An interesting question. Having spent the last week in Thailand on a Geography field studies trip with 70 students and their teachers I can give a qualified 'YES'.
Mike Sharples and colleagues from the University of Nottingham have argued that all learning involves some element of mobility - location (where), temporal (when) and developmental (age and/ or need).
On this trip, students used notebook computers and smart phones to undertake a range of activities, in the field (smart phones) and in the classroom once once they had returned to their accommodation. Did it all work?
The use of the smart phones was driven by a myriad of factors, including:
- teacher perceptions of the use of using a smart phone (was it encouraged or discouraged);
- students attitudes and confidence in using technology for non-social activities (in this case, collecting data); and
- availability of the devices (only 1 between 4 students).
The presence of a mobile local area network for communication between devices, file sharing and obtaining files created by teachers was also considered 'adding value' to the learning.

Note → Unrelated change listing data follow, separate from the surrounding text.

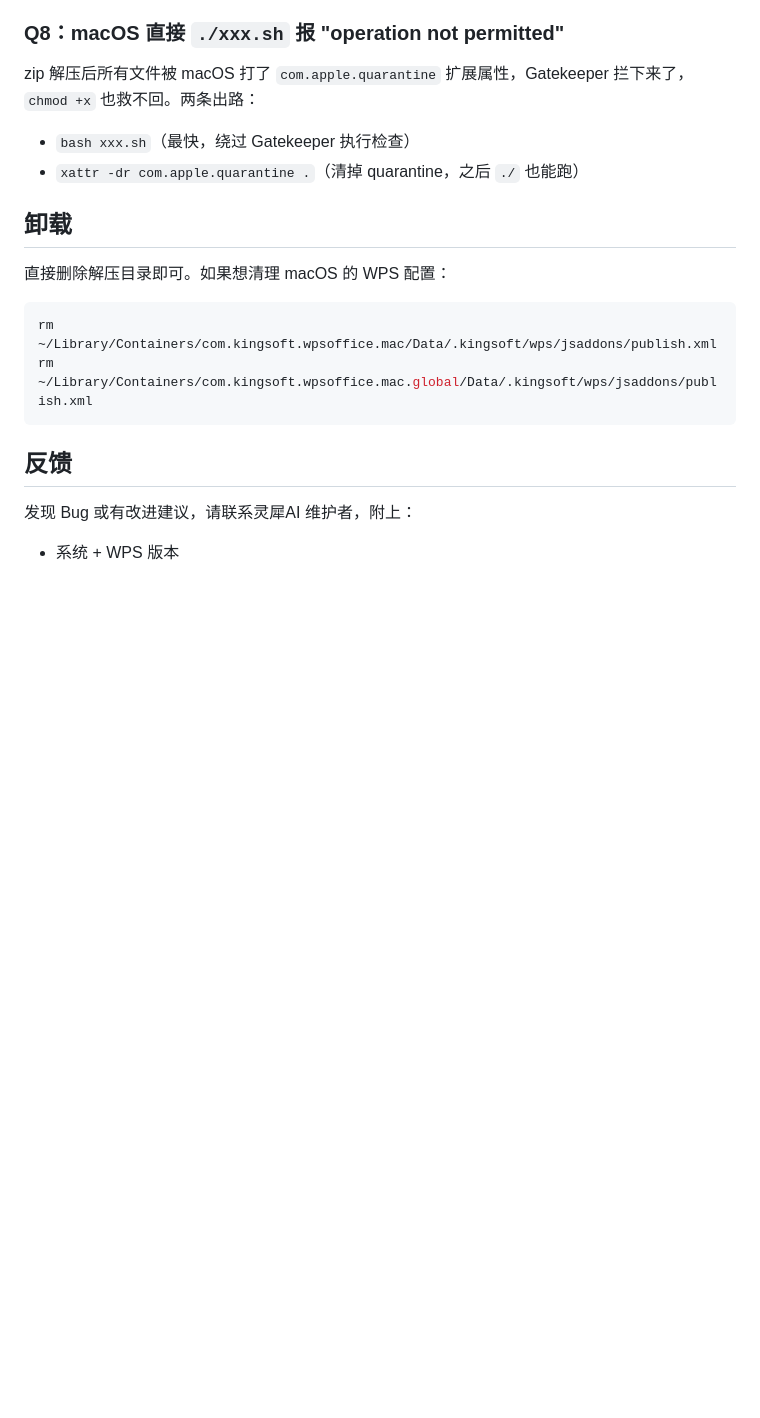
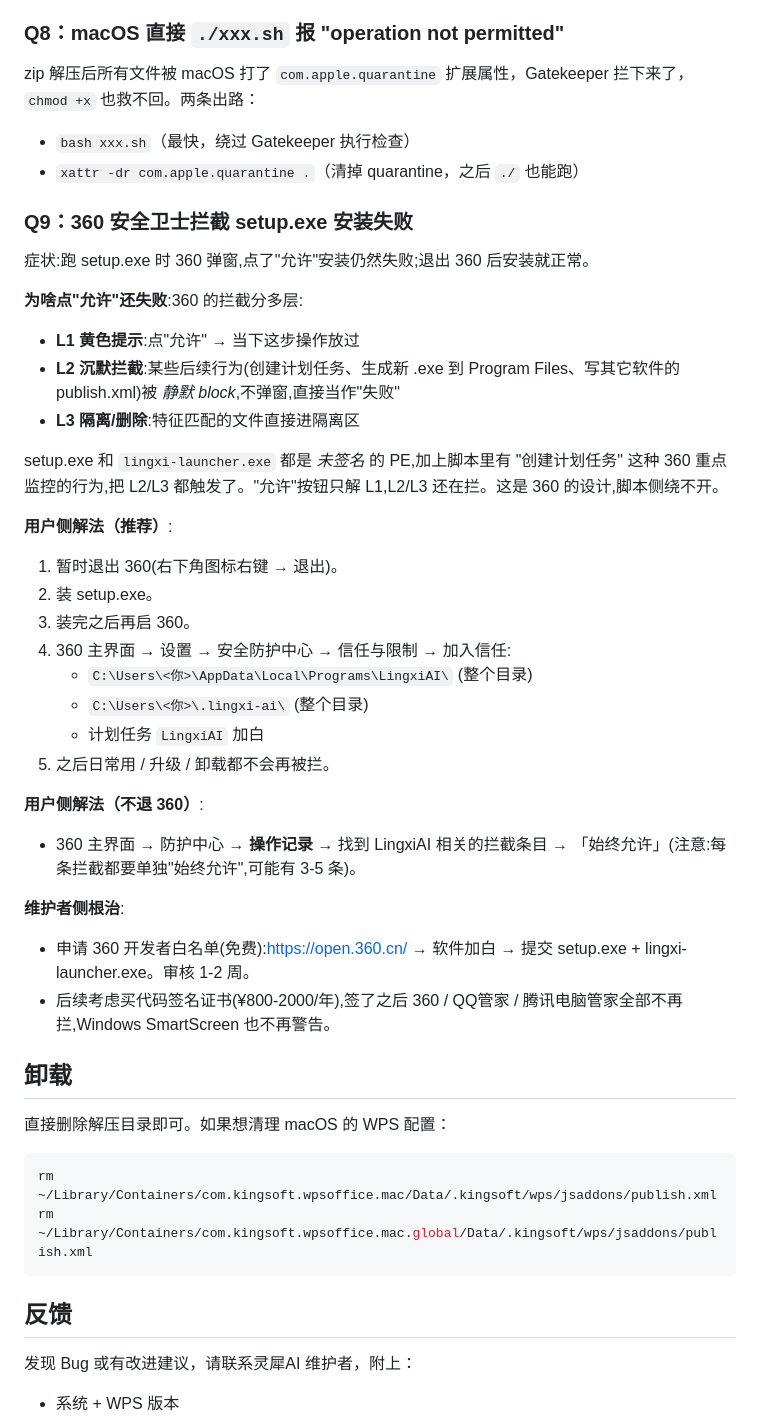
Before and after one commit to King-JH484/WPS-AI, a Markdown page: INSTALL.md, the part around the change. Drawn GitHub-style; blank space fills up the shorter version.

Commit message:
docs(install): 加 Q9 360 安全卫士拦截的诊断 + 临时方案 + 维护者根治路径
用户反馈 360 拦截装包,"允许"按钮也没用,只有完全退出 360 才能装上。
解释 360 的多层拦截机制:
- L1 黄色弹窗,"允许"只放过当前操作
- L2 静默 block 后续行为(计划任务/launcher.exe 生成/publish.xml 写入)
- L3 文件特征匹配直接隔离

用户侧:暂退 360 装完再加目录信任,或在 360 防护日志里"始终允许"。
维护者侧:免费的 360 开发者白名单提交,后续买代码签名证书。

Co-Authored-By: Claude Opus 4.7 (1M context) <noreply@anthropic.com>

```diff
--- a/INSTALL.md
+++ b/INSTALL.md
@@ -387,6 +387,34 @@ zip 解压后所有文件被 macOS 打了 `com.apple.quarantine` 扩展属性，
 - `bash xxx.sh`（最快，绕过 Gatekeeper 执行检查）
 - `xattr -dr com.apple.quarantine .`（清掉 quarantine，之后 `./` 也能跑）
 
+### Q9：360 安全卫士拦截 setup.exe 安装失败
+
+症状:跑 setup.exe 时 360 弹窗,点了"允许"安装仍然失败;退出 360 后安装就正常。
+
+**为啥点"允许"还失败**:360 的拦截分多层:
+- **L1 黄色提示**:点"允许" → 当下这步操作放过
+- **L2 沉默拦截**:某些后续行为(创建计划任务、生成新 .exe 到 Program Files、写其它软件的 publish.xml)被 *静默 block*,不弹窗,直接当作"失败"
+- **L3 隔离/删除**:特征匹配的文件直接进隔离区
+
+setup.exe 和 `lingxi-launcher.exe` 都是 *未签名* 的 PE,加上脚本里有 "创建计划任务" 这种 360 重点监控的行为,把 L2/L3 都触发了。"允许"按钮只解 L1,L2/L3 还在拦。这是 360 的设计,脚本侧绕不开。
+
+**用户侧解法（推荐）**:
+1. 暂时退出 360(右下角图标右键 → 退出)。
+2. 装 setup.exe。
+3. 装完之后再启 360。
+4. 360 主界面 → 设置 → 安全防护中心 → 信任与限制 → 加入信任:
+   - `C:\Users\<你>\AppData\Local\Programs\LingxiAI\` (整个目录)
+   - `C:\Users\<你>\.lingxi-ai\` (整个目录)
+   - 计划任务 `LingxiAI` 加白
+5. 之后日常用 / 升级 / 卸载都不会再被拦。
+
+**用户侧解法（不退 360）**:
+- 360 主界面 → 防护中心 → **操作记录** → 找到 LingxiAI 相关的拦截条目 → 「始终允许」(注意:每条拦截都要单独"始终允许",可能有 3-5 条)。
+
+**维护者侧根治**:
+- 申请 360 开发者白名单(免费):<https://open.360.cn/> → 软件加白 → 提交 setup.exe + lingxi-launcher.exe。审核 1-2 周。
+- 后续考虑买代码签名证书(¥800-2000/年),签了之后 360 / QQ管家 / 腾讯电脑管家全部不再拦,Windows SmartScreen 也不再警告。
+
 ## 卸载
 
 直接删除解压目录即可。如果想清理 macOS 的 WPS 配置：
```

The mobile LAN demonstrated for the first time on this trip proved to be extremely robust and reliable with fast upload and download times for both smart phone files and notebook computers. A number of small bugs were identified (e.g., file name length) but overall the system was seen as supporting the communication and learning - not limiting it.